◆ EXERCISE DESCRIPTION ◆
Nothing but an exact copy of the listing should be given.

◆ RECORDS SHOWN ◆
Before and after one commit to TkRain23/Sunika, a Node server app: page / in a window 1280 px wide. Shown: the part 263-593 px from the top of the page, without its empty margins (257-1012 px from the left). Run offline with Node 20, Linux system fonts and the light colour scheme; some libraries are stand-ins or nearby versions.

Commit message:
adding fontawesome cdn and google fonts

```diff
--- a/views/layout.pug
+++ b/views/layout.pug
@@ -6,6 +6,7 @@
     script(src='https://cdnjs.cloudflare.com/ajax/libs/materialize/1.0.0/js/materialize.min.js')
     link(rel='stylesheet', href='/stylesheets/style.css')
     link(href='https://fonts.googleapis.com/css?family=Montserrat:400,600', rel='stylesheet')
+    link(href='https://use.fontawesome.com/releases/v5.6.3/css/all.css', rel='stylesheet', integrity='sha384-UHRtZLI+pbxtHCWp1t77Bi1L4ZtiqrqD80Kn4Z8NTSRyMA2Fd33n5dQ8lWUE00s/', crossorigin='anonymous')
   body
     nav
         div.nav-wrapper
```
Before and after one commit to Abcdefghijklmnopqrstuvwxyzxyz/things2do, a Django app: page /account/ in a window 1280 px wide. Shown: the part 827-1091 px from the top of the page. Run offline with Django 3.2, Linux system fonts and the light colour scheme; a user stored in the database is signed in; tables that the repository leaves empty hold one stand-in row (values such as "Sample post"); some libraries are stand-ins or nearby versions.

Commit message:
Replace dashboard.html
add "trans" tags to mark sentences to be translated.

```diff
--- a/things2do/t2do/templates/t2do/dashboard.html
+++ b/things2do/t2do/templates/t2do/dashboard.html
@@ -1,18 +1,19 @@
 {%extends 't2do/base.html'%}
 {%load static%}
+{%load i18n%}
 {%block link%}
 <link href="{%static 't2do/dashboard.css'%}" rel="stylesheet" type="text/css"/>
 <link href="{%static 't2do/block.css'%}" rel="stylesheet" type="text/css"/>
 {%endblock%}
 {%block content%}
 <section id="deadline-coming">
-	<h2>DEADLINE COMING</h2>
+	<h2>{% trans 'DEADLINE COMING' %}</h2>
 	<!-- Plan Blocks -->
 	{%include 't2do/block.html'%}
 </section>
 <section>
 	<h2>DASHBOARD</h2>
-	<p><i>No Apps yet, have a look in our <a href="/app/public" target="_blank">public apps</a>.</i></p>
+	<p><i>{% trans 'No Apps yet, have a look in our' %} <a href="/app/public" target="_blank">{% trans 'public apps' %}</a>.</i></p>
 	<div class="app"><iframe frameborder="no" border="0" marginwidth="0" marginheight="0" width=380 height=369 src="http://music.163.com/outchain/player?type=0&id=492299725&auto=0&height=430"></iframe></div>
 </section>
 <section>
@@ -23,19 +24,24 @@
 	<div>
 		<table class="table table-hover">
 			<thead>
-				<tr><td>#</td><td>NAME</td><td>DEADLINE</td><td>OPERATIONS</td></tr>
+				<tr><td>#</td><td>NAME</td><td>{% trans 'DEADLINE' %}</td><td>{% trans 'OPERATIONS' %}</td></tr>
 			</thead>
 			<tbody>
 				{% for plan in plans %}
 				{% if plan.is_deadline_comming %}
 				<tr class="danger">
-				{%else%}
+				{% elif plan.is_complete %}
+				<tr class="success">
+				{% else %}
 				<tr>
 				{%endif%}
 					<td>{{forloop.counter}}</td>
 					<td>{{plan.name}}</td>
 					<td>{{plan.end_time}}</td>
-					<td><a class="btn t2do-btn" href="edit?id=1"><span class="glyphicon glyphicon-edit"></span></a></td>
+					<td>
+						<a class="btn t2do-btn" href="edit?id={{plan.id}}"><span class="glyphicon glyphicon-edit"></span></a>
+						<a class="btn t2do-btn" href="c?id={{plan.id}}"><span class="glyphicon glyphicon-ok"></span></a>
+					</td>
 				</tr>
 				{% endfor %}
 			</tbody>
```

◆ TASK ANSWER ◆
Before and after one commit to TkRain23/Sunika, a Node server app: page / in a window 1280 px wide. Shown: the part 263-593 px from the top of the page, without its empty margins (257-1012 px from the left). Run offline with Node 20, Linux system fonts and the light colour scheme; some libraries are stand-ins or nearby versions.

Commit message:
adding fontawesome cdn and google fonts

```diff
--- a/views/layout.pug
+++ b/views/layout.pug
@@ -6,6 +6,7 @@
     script(src='https://cdnjs.cloudflare.com/ajax/libs/materialize/1.0.0/js/materialize.min.js')
     link(rel='stylesheet', href='/stylesheets/style.css')
     link(href='https://fonts.googleapis.com/css?family=Montserrat:400,600', rel='stylesheet')
+    link(href='https://use.fontawesome.com/releases/v5.6.3/css/all.css', rel='stylesheet', integrity='sha384-UHRtZLI+pbxtHCWp1t77Bi1L4ZtiqrqD80Kn4Z8NTSRyMA2Fd33n5dQ8lWUE00s/', crossorigin='anonymous')
   body
     nav
         div.nav-wrapper
```
Before and after one commit to Abcdefghijklmnopqrstuvwxyzxyz/things2do, a Django app: page /account/ in a window 1280 px wide. Shown: the part 827-1091 px from the top of the page. Run offline with Django 3.2, Linux system fonts and the light colour scheme; a user stored in the database is signed in; tables that the repository leaves empty hold one stand-in row (values such as "Sample post"); some libraries are stand-ins or nearby versions.

Commit message:
Replace dashboard.html
add "trans" tags to mark sentences to be translated.

```diff
--- a/things2do/t2do/templates/t2do/dashboard.html
+++ b/things2do/t2do/templates/t2do/dashboard.html
@@ -1,18 +1,19 @@
 {%extends 't2do/base.html'%}
 {%load static%}
+{%load i18n%}
 {%block link%}
 <link href="{%static 't2do/dashboard.css'%}" rel="stylesheet" type="text/css"/>
 <link href="{%static 't2do/block.css'%}" rel="stylesheet" type="text/css"/>
 {%endblock%}
 {%block content%}
 <section id="deadline-coming">
-	<h2>DEADLINE COMING</h2>
+	<h2>{% trans 'DEADLINE COMING' %}</h2>
 	<!-- Plan Blocks -->
 	{%include 't2do/block.html'%}
 </section>
 <section>
 	<h2>DASHBOARD</h2>
-	<p><i>No Apps yet, have a look in our <a href="/app/public" target="_blank">public apps</a>.</i></p>
+	<p><i>{% trans 'No Apps yet, have a look in our' %} <a href="/app/public" target="_blank">{% trans 'public apps' %}</a>.</i></p>
 	<div class="app"><iframe frameborder="no" border="0" marginwidth="0" marginheight="0" width=380 height=369 src="http://music.163.com/outchain/player?type=0&id=492299725&auto=0&height=430"></iframe></div>
 </section>
 <section>
@@ -23,19 +24,24 @@
 	<div>
 		<table class="table table-hover">
 			<thead>
-				<tr><td>#</td><td>NAME</td><td>DEADLINE</td><td>OPERATIONS</td></tr>
+				<tr><td>#</td><td>NAME</td><td>{% trans 'DEADLINE' %}</td><td>{% trans 'OPERATIONS' %}</td></tr>
 			</thead>
 			<tbody>
 				{% for plan in plans %}
 				{% if plan.is_deadline_comming %}
 				<tr class="danger">
-				{%else%}
+				{% elif plan.is_complete %}
+				<tr class="success">
+				{% else %}
 				<tr>
 				{%endif%}
 					<td>{{forloop.counter}}</td>
 					<td>{{plan.name}}</td>
 					<td>{{plan.end_time}}</td>
-					<td><a class="btn t2do-btn" href="edit?id=1"><span class="glyphicon glyphicon-edit"></span></a></td>
+					<td>
+						<a class="btn t2do-btn" href="edit?id={{plan.id}}"><span class="glyphicon glyphicon-edit"></span></a>
+						<a class="btn t2do-btn" href="c?id={{plan.id}}"><span class="glyphicon glyphicon-ok"></span></a>
+					</td>
 				</tr>
 				{% endfor %}
 			</tbody>
```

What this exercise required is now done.